    • Feedback highlights positive things to continue doing, as well as opportunities to consider doing things from a different approach.
    • Consider how your feedback provides support around their growth, development, and progress.
    • Feedback should always be given with positive intention even when the feedback might be tough to hear or tough to deliver.

  4. Check back, be a partner
    • Being a leader means taking care of business. As a leader people are your business they should never feel alone.
    • Check back with your people on their terms. Ask for clear actions, next steps, and ways to support their development.

  5. Discuss next steps by recapping what you heard
    • At the end of the meeting recap what you heard, and who is responsible for what tasks and other things you discussed.
    • Confirm your recap with your people.
    • Ensure each deliverable has key actions with timelines for completion.
    • If a project, process, or initiative doesn’t have a clear timeline for completion, create small action items together to ensure progress is happening, and will keep you both on track.


My hope is that these five steps and sub-steps, provide additional ideas and actions for your coaching conversations. You cannot drive business successfully if your team isn’t engaged. According to one of Gallup's polls, 58% of people leave a job because of their boss. It’s your job as a leader to help your team determine a meeting cadence, that ensures engagement and supports their development and growth. As the individuals on your team grow, so too will the strength of your aggregate team.

Developing your team is the most important role you play as a leader. There’s no set schedule for how often you coach someone. But, meeting zero times with individuals on your team is never an option.
You have a very important responsibility of both driving your business and building, growing, and developing your people. But most importantly, you have the power and responsibility to lead your team to greatness!
I thought I’d leave you with a few resources and tools to support you investing in your people. Books include:

  • The First 90 Days by Michael Watkins
  • Helping People Change by Boyatzis, Smith and Van Oosten
  • Tough Talk by Becky Dannenfelser and Andrea Hopke
  • The Weekly Coaching Conversation by Brian Souza

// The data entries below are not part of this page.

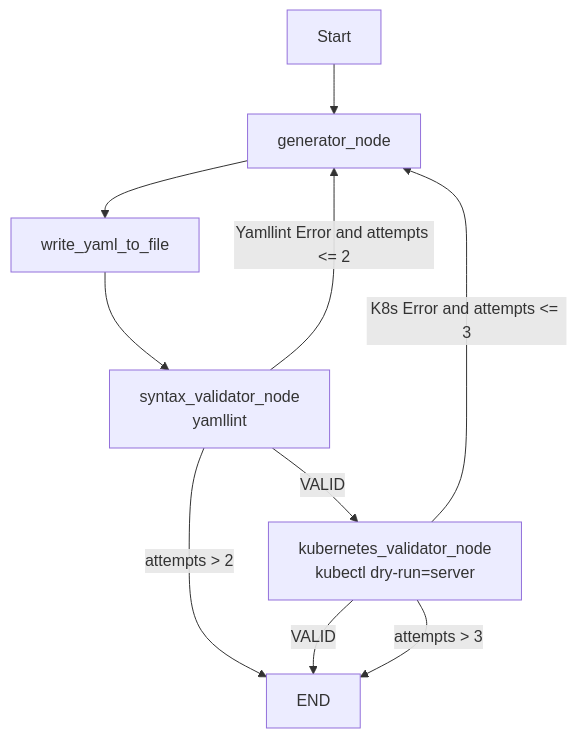
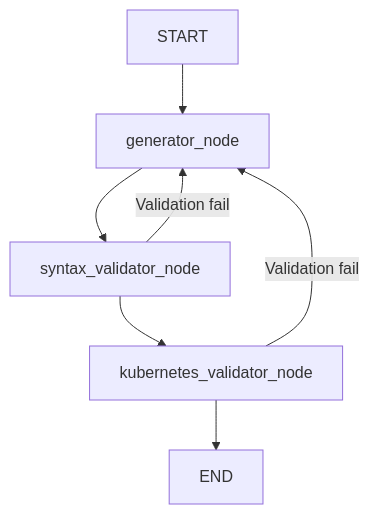
The diagram in README.md (elisa0205/agent4net-intent), drawn with Mermaid before and after one commit.

Commit message:
Fix graph in readme pt1

````diff
--- a/README.md
+++ b/README.md
@@ -44,12 +44,9 @@
 ```mermaid
 flowchart TD
-		A[Start] --> B[generator_node]
-		B --> C[write_yaml_to_file]
-		C --> D[syntax_validator_node<br/>yamllint]
-		D -->|VALID| E[kubernetes_validator_node<br/>kubectl dry-run=server]
-		D -->|Yamllint Error and attempts <= 2| B
-		D -->|attempts > 2| F[END]
-		E -->|VALID| F
-		E -->|K8s Error and attempts <= 3| B
-		E -->|attempts > 3| F
+		A[START] --> B[generator_node]
+		B --> C[syntax_validator_node]
+		C --> D[kubernetes_validator_node]
+		D --> E[END]
+		C -->|Validation fail| B
+		D -->|Validation fail| B
 ```
````
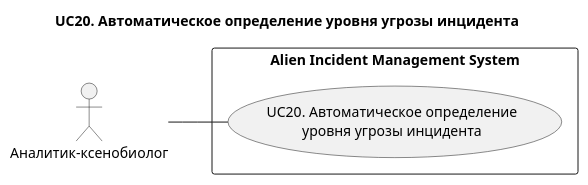
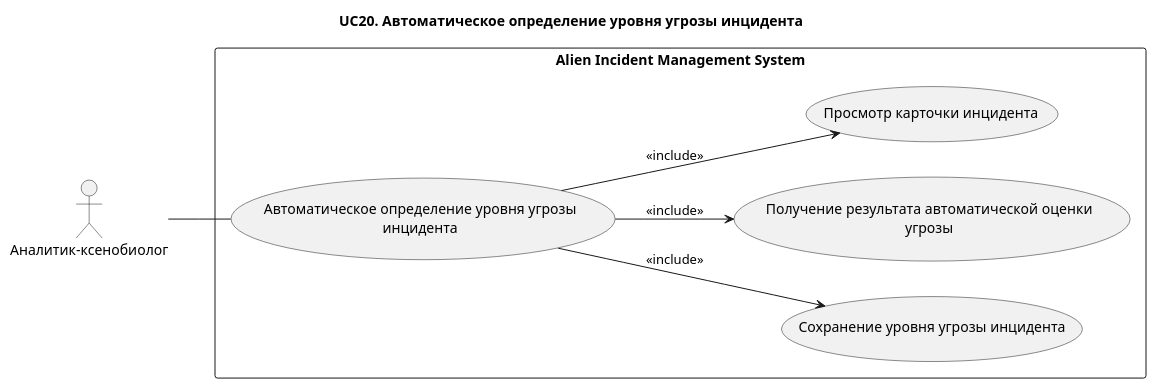
The diagram in docs/use-case/UC20.md (Andryss/AIMS), drawn with PlantUML before and after one commit. The commit also changed other lines of this file and 23 other files, not shown here.

Commit message:
docs: refine use-case diagrams and centralize rendering commands

````diff
--- a/docs/use-case/UC20.md
+++ b/docs/use-case/UC20.md
@@ -3,15 +5,25 @@
 ```plantuml
 @startuml
 title UC20. Автоматическое определение уровня угрозы инцидента
 left to right direction
 
 actor "Аналитик-ксенобиолог" as Analyst
 
 rectangle "Alien Incident Management System" {
-  usecase "UC20. Автоматическое определение\nуровня угрозы инцидента" as UC20
+
+(Автоматическое определение уровня угрозы\nинцидента) as UC11
+
+(Сохранение уровня угрозы инцидента) as UC115
+(Получение результата автоматической оценки\nугрозы) as UC114
+(Просмотр карточки инцидента) as UC111
+
 }
 
-Analyst -- UC20
+Analyst -- UC11
+
+UC11 --> UC111 : <<include>>
+UC11 --> UC114 : <<include>>
+UC11 --> UC115 : <<include>>
 
 @enduml
 ```
````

    Find templates and tools with to support your weekly coaching conversations. (available shortly)

submitted by Josh Saterman